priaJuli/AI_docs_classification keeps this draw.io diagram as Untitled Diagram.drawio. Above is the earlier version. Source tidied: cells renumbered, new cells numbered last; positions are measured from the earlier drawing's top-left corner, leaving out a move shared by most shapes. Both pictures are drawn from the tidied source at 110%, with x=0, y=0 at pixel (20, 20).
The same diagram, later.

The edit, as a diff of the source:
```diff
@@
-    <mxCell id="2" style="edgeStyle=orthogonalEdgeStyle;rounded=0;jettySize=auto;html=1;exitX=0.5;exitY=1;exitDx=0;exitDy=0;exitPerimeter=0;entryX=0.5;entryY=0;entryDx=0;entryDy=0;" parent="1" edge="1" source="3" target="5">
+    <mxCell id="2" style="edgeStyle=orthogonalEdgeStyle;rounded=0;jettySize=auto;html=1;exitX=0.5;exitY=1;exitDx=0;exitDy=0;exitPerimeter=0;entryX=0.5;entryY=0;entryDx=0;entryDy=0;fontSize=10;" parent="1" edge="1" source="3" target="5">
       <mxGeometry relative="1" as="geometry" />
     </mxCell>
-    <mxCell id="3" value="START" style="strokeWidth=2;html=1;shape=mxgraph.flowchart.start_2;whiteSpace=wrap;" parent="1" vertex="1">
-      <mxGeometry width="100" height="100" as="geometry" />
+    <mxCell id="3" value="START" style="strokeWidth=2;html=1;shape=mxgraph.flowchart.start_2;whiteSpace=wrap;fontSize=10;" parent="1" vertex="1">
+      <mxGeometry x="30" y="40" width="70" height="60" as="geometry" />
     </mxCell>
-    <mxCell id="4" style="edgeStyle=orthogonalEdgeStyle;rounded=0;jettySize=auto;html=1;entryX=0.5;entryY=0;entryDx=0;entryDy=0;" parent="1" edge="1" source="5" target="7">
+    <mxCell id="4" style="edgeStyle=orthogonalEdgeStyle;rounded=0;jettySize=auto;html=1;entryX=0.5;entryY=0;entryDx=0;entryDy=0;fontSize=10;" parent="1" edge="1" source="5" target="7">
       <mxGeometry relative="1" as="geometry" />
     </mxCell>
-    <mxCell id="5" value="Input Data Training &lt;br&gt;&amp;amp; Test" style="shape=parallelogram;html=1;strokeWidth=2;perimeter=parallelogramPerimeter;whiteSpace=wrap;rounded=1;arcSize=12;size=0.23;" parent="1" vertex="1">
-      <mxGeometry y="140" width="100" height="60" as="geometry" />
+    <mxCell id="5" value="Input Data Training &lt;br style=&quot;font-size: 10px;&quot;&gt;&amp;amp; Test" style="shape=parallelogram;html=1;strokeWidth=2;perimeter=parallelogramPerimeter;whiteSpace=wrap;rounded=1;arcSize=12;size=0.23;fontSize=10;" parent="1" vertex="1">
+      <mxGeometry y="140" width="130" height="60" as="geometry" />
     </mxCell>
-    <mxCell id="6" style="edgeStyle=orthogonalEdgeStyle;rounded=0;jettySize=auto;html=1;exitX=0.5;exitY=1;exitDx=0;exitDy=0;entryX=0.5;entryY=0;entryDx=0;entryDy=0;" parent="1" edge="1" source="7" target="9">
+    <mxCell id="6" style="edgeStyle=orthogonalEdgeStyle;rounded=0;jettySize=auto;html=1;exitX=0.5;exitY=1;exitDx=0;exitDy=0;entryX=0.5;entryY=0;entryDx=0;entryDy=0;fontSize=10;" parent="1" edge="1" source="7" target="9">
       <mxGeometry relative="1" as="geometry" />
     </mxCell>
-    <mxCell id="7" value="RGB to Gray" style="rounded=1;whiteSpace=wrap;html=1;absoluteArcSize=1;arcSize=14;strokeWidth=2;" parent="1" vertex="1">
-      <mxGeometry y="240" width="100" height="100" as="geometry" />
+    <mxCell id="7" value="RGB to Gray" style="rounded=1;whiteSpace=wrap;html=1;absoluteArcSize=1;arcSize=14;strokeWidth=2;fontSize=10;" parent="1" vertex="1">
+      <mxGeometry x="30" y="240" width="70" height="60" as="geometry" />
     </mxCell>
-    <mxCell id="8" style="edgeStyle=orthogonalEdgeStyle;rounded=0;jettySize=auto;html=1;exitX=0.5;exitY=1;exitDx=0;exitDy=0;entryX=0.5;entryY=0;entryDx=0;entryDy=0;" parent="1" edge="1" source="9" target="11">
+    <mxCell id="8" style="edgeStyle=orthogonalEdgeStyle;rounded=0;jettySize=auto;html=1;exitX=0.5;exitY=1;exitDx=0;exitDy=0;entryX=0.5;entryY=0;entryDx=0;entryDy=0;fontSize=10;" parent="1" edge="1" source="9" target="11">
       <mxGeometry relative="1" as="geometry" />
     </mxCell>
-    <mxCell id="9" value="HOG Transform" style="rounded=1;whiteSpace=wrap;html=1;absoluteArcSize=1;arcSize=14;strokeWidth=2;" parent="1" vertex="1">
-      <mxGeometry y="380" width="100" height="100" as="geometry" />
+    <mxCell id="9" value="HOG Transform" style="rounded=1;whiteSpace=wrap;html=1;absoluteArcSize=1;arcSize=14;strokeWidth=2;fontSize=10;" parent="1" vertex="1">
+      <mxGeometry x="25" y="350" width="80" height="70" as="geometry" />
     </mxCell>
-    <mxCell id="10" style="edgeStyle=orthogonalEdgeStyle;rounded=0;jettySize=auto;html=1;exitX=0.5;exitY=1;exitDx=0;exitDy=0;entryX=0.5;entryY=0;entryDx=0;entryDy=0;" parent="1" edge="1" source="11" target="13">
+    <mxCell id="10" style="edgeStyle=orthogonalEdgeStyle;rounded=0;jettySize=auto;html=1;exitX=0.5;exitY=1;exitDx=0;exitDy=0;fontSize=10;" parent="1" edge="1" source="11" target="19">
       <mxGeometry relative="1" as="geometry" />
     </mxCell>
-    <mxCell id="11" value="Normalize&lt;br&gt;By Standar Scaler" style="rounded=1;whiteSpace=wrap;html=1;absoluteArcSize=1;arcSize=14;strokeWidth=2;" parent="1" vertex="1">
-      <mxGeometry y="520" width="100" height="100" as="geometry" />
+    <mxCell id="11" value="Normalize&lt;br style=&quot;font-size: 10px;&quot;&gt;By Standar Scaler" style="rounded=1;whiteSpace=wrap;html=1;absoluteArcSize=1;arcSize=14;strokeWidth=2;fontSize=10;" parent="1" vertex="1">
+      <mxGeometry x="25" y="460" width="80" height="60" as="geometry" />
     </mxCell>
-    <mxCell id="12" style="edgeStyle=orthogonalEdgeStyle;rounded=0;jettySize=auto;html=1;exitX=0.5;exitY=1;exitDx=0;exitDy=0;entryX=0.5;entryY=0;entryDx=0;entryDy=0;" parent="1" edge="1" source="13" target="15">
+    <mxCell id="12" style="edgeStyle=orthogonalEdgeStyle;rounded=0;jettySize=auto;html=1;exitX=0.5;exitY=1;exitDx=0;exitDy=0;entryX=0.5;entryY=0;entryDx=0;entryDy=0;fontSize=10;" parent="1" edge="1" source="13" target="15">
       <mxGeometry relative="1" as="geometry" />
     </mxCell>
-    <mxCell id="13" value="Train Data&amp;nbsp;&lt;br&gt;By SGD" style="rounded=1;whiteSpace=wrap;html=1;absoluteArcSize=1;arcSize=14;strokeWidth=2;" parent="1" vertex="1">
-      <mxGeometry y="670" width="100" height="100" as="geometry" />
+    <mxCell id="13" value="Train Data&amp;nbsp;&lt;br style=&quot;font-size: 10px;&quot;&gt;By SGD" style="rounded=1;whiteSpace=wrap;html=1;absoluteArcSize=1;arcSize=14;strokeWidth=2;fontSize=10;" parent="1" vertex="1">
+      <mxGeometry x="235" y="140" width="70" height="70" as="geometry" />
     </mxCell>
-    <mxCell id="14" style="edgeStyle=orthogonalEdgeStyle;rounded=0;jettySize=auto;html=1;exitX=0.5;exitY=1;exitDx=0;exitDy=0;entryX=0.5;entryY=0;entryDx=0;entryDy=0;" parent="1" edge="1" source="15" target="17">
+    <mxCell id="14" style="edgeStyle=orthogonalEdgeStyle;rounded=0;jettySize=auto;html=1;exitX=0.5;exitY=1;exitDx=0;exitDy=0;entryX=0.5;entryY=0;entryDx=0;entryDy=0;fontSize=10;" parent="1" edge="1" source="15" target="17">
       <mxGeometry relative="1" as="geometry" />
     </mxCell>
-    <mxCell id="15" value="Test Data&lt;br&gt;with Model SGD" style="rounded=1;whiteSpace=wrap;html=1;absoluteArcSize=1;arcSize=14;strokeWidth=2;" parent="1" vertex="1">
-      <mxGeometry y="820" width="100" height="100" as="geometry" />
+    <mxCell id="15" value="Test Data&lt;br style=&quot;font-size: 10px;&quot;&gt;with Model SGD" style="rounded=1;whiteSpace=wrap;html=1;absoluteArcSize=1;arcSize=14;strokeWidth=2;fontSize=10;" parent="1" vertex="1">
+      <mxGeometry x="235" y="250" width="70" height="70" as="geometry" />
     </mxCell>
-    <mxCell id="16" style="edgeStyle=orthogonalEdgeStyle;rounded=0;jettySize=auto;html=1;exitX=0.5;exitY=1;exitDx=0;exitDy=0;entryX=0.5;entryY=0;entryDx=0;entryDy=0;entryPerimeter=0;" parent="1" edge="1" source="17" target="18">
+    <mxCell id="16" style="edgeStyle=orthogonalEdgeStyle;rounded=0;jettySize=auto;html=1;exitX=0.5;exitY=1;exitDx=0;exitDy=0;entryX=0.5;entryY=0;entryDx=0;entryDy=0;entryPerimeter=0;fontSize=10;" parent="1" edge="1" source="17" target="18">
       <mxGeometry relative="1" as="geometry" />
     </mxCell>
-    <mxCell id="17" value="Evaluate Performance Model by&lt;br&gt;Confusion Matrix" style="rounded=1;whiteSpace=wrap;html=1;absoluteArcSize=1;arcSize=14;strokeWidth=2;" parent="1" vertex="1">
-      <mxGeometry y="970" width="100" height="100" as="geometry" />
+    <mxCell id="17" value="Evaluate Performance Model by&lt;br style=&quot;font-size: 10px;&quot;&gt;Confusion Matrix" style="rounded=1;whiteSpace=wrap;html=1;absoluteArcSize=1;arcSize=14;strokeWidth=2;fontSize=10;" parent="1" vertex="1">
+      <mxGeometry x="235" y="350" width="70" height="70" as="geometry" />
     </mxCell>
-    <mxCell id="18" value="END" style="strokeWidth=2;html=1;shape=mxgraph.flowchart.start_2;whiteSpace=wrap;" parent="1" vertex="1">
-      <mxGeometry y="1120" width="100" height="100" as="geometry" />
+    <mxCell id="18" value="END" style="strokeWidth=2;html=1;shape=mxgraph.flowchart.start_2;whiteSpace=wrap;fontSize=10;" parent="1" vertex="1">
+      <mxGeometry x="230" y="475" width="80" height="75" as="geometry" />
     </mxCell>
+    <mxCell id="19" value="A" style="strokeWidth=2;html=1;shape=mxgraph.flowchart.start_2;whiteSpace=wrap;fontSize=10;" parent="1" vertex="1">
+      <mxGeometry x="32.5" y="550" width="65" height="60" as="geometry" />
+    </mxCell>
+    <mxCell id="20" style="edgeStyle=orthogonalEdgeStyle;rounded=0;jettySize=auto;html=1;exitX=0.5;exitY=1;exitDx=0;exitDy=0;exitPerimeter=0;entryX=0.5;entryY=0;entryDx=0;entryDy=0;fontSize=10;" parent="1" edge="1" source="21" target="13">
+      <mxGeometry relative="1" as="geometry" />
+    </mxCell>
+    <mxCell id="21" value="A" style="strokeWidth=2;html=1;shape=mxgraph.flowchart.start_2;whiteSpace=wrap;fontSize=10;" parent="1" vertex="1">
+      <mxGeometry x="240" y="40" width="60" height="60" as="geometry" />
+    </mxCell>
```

------------------------------------------------------------

## Task instructions:
The answer must be the number of lines in the records where the string "parallelogram" is found, stated alone.

## Result for this exercise:
2